How many of you regularly read The Construction Specifier magazine that each member receives every month? Most Architectural Product Representatives Im sure read articles on their companys products (and their competitors) when they appear. Most Contractors Im sure read articles that pertain to projects that they are planning or have currently under construction and most Architects/Engineers Im sure read articles that pertain to their latest buildings/systems they are designing. Hopefully those members dedicated to writing specifications read a majority of the articles.
Personally I have found the technical articles very beneficial in developing specifications, especially when the product is either new or there have been new improvements to existing products. Over the years though, I do make it a habit to read the short biographical sketch on the author of each piece before reading the article itself. Why? If the article is being written by a company representative of the product in the article I cautiously watch for certain biases that will crop up. It is only natural for an author to shed a good light on their product as opposed to another companys product or a competing product. I try to look only at the technical aspects of the article and then do the appropriate comparisons myself. I believe most long-term readers of The Construction Specifier do the same.
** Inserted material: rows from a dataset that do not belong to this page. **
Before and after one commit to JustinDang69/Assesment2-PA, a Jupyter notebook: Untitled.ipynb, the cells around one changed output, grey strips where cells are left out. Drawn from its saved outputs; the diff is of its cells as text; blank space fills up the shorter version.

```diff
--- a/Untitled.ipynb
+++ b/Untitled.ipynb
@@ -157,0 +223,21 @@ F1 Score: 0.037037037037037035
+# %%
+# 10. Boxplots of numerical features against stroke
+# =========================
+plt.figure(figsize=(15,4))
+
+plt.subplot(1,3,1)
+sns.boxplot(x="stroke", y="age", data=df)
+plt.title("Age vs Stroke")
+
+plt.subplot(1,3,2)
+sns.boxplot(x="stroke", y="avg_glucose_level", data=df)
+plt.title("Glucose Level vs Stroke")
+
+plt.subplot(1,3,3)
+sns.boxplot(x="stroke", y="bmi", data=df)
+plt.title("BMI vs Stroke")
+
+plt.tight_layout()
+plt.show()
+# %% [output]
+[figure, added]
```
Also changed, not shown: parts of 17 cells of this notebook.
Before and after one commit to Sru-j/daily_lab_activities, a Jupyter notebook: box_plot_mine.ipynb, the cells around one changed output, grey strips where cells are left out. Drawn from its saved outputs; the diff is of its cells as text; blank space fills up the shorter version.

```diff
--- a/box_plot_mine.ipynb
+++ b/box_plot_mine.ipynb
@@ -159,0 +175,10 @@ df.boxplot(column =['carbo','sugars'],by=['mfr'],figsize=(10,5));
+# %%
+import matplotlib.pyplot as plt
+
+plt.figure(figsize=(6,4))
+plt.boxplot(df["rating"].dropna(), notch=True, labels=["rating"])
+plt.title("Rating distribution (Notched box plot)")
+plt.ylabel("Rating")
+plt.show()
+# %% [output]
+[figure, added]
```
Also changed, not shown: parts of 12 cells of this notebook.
I want to point out parts of the magazine that you may have had a tendency to bypass or just briefly skim. First is the ÏLetters column for it is here that you will find supporting or rebuttal letters to previous articles and these letters can be very helpful to your understanding of a certain product, method or system that appeared in an earlier edition of the magazine. A second column if you will is ÏHorizons which deals with new issues or ones that are currently Ïin vogue. In this column I suggest you go back to the July 2009 issue and read the article entitled ÏBIM for Specifiers by Steve Freeman. I believe you will find it most interesting.
Another column that is very interesting is ÏInside CSI and here I strongly recommend the article entitled ÏHelp Wanted by Joy Davis that appeared in the May 2009 issue.
Last but certainly not least is the ÏFailures column that appears on the last page of most issues. This short article is usually a real eye-opener and is especially useful to Contractors and Architects.
Enjoy the lovely Fall weather and good reading to you all.
Jay Norton, CSI
CSI Phoenix Chapter President